The story starts when two policemen are called out in the middle of a dark and foggy night to investigate a murder at an old plantation house set near a swamp.  The house is being used by a Dr. Shasha Dominique, a black woman with a questionable past, whose mother long ago was involved in voodoo and arrested and tried for the murder of another.  Dr. Dominique is running a sleep clinic at present at the plantation house and a woman has been found murdered near the clinic.
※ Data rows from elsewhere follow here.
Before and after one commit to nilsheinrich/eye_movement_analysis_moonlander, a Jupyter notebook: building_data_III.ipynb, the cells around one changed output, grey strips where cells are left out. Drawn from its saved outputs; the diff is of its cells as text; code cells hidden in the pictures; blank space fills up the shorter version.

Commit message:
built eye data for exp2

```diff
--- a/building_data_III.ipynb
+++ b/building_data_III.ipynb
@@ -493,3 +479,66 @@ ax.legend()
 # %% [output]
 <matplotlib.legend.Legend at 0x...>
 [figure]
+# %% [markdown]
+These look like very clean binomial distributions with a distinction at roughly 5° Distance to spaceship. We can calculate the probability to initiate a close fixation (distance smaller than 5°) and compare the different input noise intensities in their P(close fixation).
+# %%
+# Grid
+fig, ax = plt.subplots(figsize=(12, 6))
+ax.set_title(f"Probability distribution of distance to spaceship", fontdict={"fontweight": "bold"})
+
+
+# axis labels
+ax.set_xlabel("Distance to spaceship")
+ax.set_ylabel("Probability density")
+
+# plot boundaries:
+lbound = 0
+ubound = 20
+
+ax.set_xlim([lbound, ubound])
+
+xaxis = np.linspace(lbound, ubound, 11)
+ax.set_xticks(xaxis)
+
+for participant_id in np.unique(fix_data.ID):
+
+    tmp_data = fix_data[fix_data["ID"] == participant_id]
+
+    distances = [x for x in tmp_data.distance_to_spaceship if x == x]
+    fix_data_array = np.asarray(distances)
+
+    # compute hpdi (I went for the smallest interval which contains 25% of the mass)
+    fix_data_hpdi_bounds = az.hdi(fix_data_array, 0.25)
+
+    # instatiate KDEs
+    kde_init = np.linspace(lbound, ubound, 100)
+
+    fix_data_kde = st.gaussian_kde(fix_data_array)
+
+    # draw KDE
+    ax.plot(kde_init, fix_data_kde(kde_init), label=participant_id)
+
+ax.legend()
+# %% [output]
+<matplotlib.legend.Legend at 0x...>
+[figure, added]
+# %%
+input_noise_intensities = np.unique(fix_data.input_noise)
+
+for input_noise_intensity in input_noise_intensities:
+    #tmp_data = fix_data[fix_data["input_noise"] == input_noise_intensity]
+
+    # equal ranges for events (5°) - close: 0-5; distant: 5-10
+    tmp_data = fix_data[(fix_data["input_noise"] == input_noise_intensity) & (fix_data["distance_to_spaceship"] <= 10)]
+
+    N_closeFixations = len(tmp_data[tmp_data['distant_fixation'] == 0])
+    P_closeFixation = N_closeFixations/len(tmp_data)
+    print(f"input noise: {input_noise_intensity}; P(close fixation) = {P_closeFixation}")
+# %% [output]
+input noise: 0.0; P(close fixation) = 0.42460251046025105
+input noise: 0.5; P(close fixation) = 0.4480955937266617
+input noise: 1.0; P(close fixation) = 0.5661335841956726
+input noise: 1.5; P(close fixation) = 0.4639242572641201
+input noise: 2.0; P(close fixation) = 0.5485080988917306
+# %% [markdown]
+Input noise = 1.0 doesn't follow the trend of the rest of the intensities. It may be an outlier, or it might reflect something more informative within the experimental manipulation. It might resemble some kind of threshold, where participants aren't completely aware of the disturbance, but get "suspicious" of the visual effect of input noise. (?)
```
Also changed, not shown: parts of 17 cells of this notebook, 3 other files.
Later two more victims are found in the swamp close by.

A murderer, supposedly a sexually obsessed crazy/turned zombie is chasing one and all in the middle of the Louisiana lowlands, attempting to kill anyone in his sight.  Police dive into the waterlands and victims scatter like ducks from a pond as this maniac terrorizes the entire community. ďHow is the sleep clinic tied into the whole affair?Ē wonders the police detective in charge, who doubts his ability to solve the crimes as he only recently was involved in a tragic police case gone sour which resulted in the death of a victim he was charged to protect.

Doctors specializing in dream therapy are consulted, neighbors are rung up on the phone, other voodoo practitioners give their advice, and a mysterious woman appears on the scene, investigating Dr. Dominique as well.  Who holds the answer to the riddle of why and who is responsible for the killing and panic that has gripped the countryside?  And who will live to tell about it?  

Robert L. Hall
Southern Scribe Reviews


Also from Charles Wilson: GAME PLAN,St. Martin's Press "Lead Paperback of the Month"Selected by the New York Review of Books Readers' Catalog as among the "Best Books In Print"(in stores December 2000). and THE CASSANDRA PROPHECY,Trade paper from GrayStone Publishing (in stores March 2001).